Of note, when Peter says in Acts 11:17 "when we believed on the Lord Jesus" the Greek is: "pisteusasin epi" Jesus -- meaning "believed upon...." -- the verb being an aorist participle active in the dative.
The next example of usage has the same contrast between pisteuo and apeitheo that exists in John 3:36, revealing there pisteuo should be rendered as obey. Mr. Jackson writes:
(4) In the course of his first missionary journey, Paul, together with Barnabas, came to the city of Iconium. They entered into a synagogue of the Jews and proclaimed the gospel of Christ.
There was an encouraging response for Luke says that “a great multitude both of Jews and Greeks believed” ([Acts] 14:1). Note the sentence that follows. “But the Jews that were disobedient stirred up the souls of the Gentiles, and made them evil affected against the brethren” ([Acts 14:2] ASV).
The term rendered “disobedient” in the ASV is apeitheo, which carries the idea of refusing to be persuaded, a failure to comply (Thayer, p. 55). Moulton and Milligan, prominent experts in the Greek papyri, cite numerous examples of where apeitheo means “to disobey.” In conclusion they stated: “We have not sought for more instances, but it has seemed desirable to give rather plentiful illustrations to prove a case which is very important for doctrine” (p. 55).
The article's footnote provides Moulton's cite as: Moulton, J.H. & Milligan, G. (1963) The Vocabulary of the Greek Testament Illustrated from the Papyri (London: Hodder & Stoughton).
It seems Moulton and Milligan know very well that whether John 3:16 means "believe" or "obey" turns on the identical contrast in John 3:36 where pisteousin eis is contrasted with the verb apeitho -- meaning disobey. This tells you the meaning and intent of the word pisteuosin as a contrast to make one's meaning clear. Mr. Jackson then applies that lesson to construe Luke's meaning in Acts 14:1. The Jews and Greeks in other words obeyed Jesus. Moulton and Milligan thus imply that knowing how pisteuo is used as a contrast to apeitheo has a "very important" impact on "doctrine." They are alluding to John 3:16, and its identical contrast with apeitho in John 3:36.
Mr. Jackson then reviews other examples.
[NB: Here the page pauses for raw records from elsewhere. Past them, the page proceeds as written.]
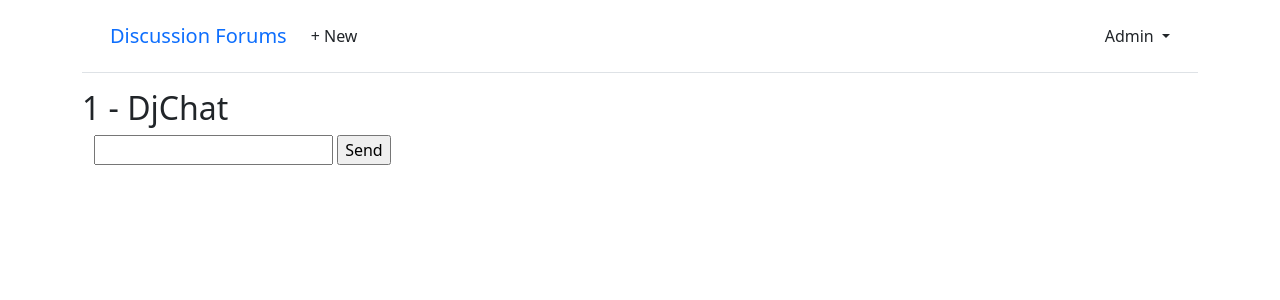
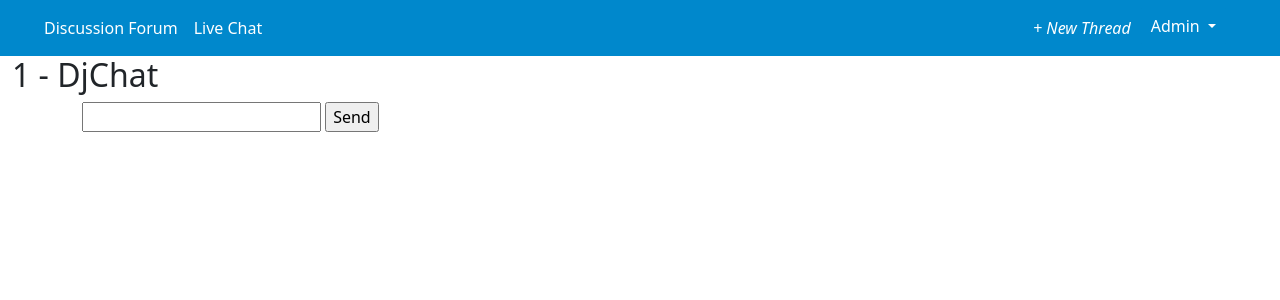
Before and after one commit to hidingbehindrainbows/discussion_forum_clone, a Django app: page /livechat/1/ in a window 1280 px wide. Shown: the top 300 px of the page. Run offline with Django 4.2, Linux system fonts and the light colour scheme; a user stored in the database is signed in; data comes from the database, SQL or seed files in the repository; data that the repository does not hold is empty; some libraries are stand-ins or nearby versions.

Commit message:
New nav-bar front-end done

```diff
--- a/templates/base.html
+++ b/templates/base.html
@@ -1,4 +1,98 @@
 <!DOCTYPE html>
+<html lang="en">
+<head>
+    <meta charset="UTF-8">
+    <meta name="description" content="">
+    <meta name="viewport" content="width=device-width, initial-scale=1">
+    <title>Home</title>
+    <link href="https://cdn.jsdelivr.net/npm/bootstrap@5.0.2/dist/css/bootstrap.min.css" rel="stylesheet" integrity="sha384-EVSTQN3/azprG1Anm3QDgpJLIm9Nao0Yz1ztcQTwFspd3yD65VohhpuuCOmLASjC" crossorigin="anonymous">
+    <link rel="stylesheet" href="https://fonts.googleapis.com/css2?family=Material+Symbols+Outlined:opsz,wght,FILL,GRAD@20..48,100..700,0..1,-50..200" />
+    <style>
+        .form-white.input-group>.form-control:focus
+        {
+            border-color: #fff;
+            box-shadow: inset 0 0 0 1px #fff;
+        }
+
+        .navbar-dark .navbar-nav .nav-link
+        {
+            color: #fff;
+        }
+
+        .navbar-dark .navbar-nav .nav-link:hover,
+        .navbar-dark .navbar-nav .nav-link:focus
+        {
+        color: rgba(255, 255, 255, 0.75);
+        }
+        .material-symbols-outlined
+        {
+            font-variation-settings:
+            'FILL' 0,
+            'wght' 400,
+            'GRAD' 0,
+            'opsz' 48
+        }
+    </style>
+</head>
+<body>
+    <script src="https://cdn.jsdelivr.net/npm/bootstrap@5.0.2/dist/js/bootstrap.bundle.min.js" integrity="sha384-MrcW6ZMFYlzcLA8Nl+NtUVF0sA7MsXsP1UyJoMp4YLEuNSfAP+JcXn/tWtIaxVXM" crossorigin="anonymous"></script>
+    <div class="container-fluid">
+        <div class="row">
+            <nav class="navbar navbar-expand-lg navbar-dark" style="background-color: #0088cc;">
+                <div class="container-fluid">
+                  <button class="navbar-toggler" type="button" data-mdb-toggle="collapse"
+                    data-mdb-target="#navbarSupportedContent" aria-controls="navbarSupportedContent" aria-expanded="false"
+                    aria-label="Toggle navigation">
+                    <i class="fas fa-bars"></i>
+                  </button>
+                  <div class="collapse navbar-collapse" id="navbarSupportedContent">
+                    <ul class="navbar-nav me-auto mb-2 mb-lg-0">
+                      <li class="nav-item">
+                        <a class="nav-link" href="{% url 'home' %}">Discussion Forum</a>
+                      </li>
+                      <li class="nav-item">
+                        <a class="nav-link" href="{% url 'livechat' %}">Live Chat</a>
+                      </li>
+                    </ul>
+                    <ul class="navbar-nav d-flex flex-row ms-auto me-3">
+                      {% if user.is_authenticated %}
+                      <li class="nav-item me-3 me-lg-0">
+                        <a class="nav-link" href="{% url 'thread_new' %}" id="navbarDropdown" role="button" data-mdb-toggle="dropdown"
+                          aria-expanded="false">
+                          <i class="fas fa-plus">+ New Thread</i>
+                        </a>
+                      </li>
+                      <li class="nav-item me-3 me-lg-0 dropdown">
+                        <button class="btn  btn-primary dropdown-toggle" href="#" role="button" data-bs-toggle="dropdown" aria-expanded="false" style="background-color: #0088cc; border-style: hidden;">
+                          {{ user.username }}
+                        </button>
+                        <ul class="dropdown-menu dropdown-menu-end">
+                          <li><a class="dropdown-item" href="{% url 'profile' %}">Profile</a></li>
+                          <li><a class="dropdown-item" href="#">Change Password</a></li>
+                          <li><hr class="dropdown-divider"></li>
+                          <li>
+                            <a class="dropdown-item" href="{% url 'logout' %}">Logout</a>
+                          </li>
+                        </ul>
+                      </li>
+                      {%else%}
+                      <li><a href="{% url 'login' %}" class="btn btn-primary me-2" style="background-color:#0088cc;">Log In</a></li>
+                      <li><a href="{% url 'signup' %}" class="btn btn-primary" style="background-color:#0088cc;">Sign Up</a></li>
+                    {%endif%}
+                    </ul>
+                  </div>
+                </div>
+              </nav>
+        </div>
+        <main>
+          {% block content %}
+          {% endblock content %}
+        </main>
+    </div>
+</body>
+</html>
+
+{% comment %} <!DOCTYPE html>
 <html>
     <head>
         <meta charset="utf-8">
@@ -44,4 +138,4 @@
 </main>
 </div>
 <script src="https://cdn.jsdelivr.net/npm/bootstrap@5.0.2/dist/js/bootstrap.bundle.min.js" integrity="sha384-MrcW6ZMFYlzcLA8Nl+NtUVF0sA7MsXsP1UyJoMp4YLEuNSfAP+JcXn/tWtIaxVXM" crossorigin="anonymous"></script>
-</body>
+</body> {% endcomment %}
```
Finally, he states his conclusion:
Belief, because it is the foundation of one’s surrender to Christ, and because it is the motivating factor for further obedience, is employed by Luke to reflect the entire process in becoming a Christian — including repentance, acknowledgment of Jesus as the Son of God, and immersion in water. How can anyone contend that the sole mental act of “believing” in Christ represents the entire plan of salvation?
Again the link for his article is found here. Wayne Jackson is also the author of the well-received book Acts from Jerusalem to Rome (2005) available at this Amazon link.